When Chinese propaganda faces outwards, it tends to try to be completely unnoticed. As the Heritage Foundation’s James Jay Carafano points out, this sudden obvious lie is really a departure for a program that normally attempts to operate stealthily. That matches my experience. Chinese propaganda attempting to persuade Americans tends to operate on the principle that a carefully edited truth is much more powerful than an obvious lie. The whole time I lived there I never saw English-language Chinese state media make a false statement, yet I was constantly aware that their presentation of the facts was deeply misleading. If you checked their facts, you’d find that all the facts were true. It was always the interpretation that was false and misguiding.

Truth is a force multiplier in propaganda operations. The more often you can tell the truth, the more credibility you build with readers. The more often they check your story and find that it lines up with reality, the more they will trust you. The more that they trust you, the more you can guide them to believe what you’d like with carefully crafted framing. You can omit, you can distract, and you can interpret the facts that you do present in the light you would prefer. Because your audience has found you reliable in the past, they won’t question your interpretations all that much.

It is even more effective when you can mask your involvement. Chinese state media is always going to be a little suspect to the average American, no matter how often they avoid telling obvious lies, because of state media’s direct connection to a totalitarian state. If you can encourage American media to carry friendly stories, however, you will get a lot farther. China has invested vast sums in US media and technology purchases, allowing them to apply pressure behind the scenes to ensure that American media covers stories (or does not cover them) in ways that advance China’s interests. Their technology purchases also gives them a way to influence Chinese-language speakers in America, and to monitor them — and the rest of us who use apps with Chinese ties.
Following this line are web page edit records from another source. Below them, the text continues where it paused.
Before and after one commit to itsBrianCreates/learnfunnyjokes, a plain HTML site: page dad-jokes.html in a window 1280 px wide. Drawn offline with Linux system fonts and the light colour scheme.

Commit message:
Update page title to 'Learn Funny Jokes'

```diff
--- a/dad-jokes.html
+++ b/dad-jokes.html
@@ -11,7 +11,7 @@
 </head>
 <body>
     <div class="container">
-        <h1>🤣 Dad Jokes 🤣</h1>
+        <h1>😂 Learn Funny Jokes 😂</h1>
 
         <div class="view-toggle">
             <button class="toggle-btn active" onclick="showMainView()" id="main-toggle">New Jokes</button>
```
That monitoring provides invaluable feedback to them on how messages are being received and interpreted here.

It’s not just news media that Chinese propaganda has come to touch here. Hollywood has also seen very large Chinese purchases and investments.  So have video game producers. This means that China can influence how its government and culture are portrayed in American movies and to a lesser degree our video games. When was the last time you saw a movie that portrayed Communism as evil? How about Chinese government or military leaders in the ‘bad guy’ role?

By contrast, when was the last time you saw a movie or television show that raised doubts about America or portrayed an American government official as corrupt or wicked? All the time, right? Of course, most Americans do think that our government and its leaders are corrupt — at least that ‘the other side’ is. Indeed, many of them are. It’s a strength of our culture that we are able to engage in robust criticism of bad practices by our leaders. As Carafano points out, however, the Chinese are very good at leveraging our own divisions against us. They never have to say anything bad about any American: they can just re-broadcast what we say about our own.

The shift to an obvious lie, combined with the expulsion of American reporters, thus marks a surprising shift in China’s propaganda war. Carafano thinks it may be aimed at Africa, where similar tales of alleged CIA malign activities are already widely believed. That may be right. It also may be that the coronavirus efforts are not going as well as they hoped, and they are trying to get the American free press away before that story gets out. In that case, the obvious lie was a provocation designed to give China ’cause’ to expel the journalists.

In any case, it is a departure. We shall keep an eye on the People’s Republic of China.

About the Author

Brad Patty

Dr. Patty advised US Army units in Iraq on information operations as part of more than a decade's involvements in America's wars. His work has received formal commendations from the 30th Heavy Brigade, the 2nd Brigade, 1st Armored Division, the 3rd Infantry Division and the 1st Cavalry Division. Dr. Patty holds his PhD in Philosophy from the University of Georgia, as well as a Master's in history from Armstrong in Savannah.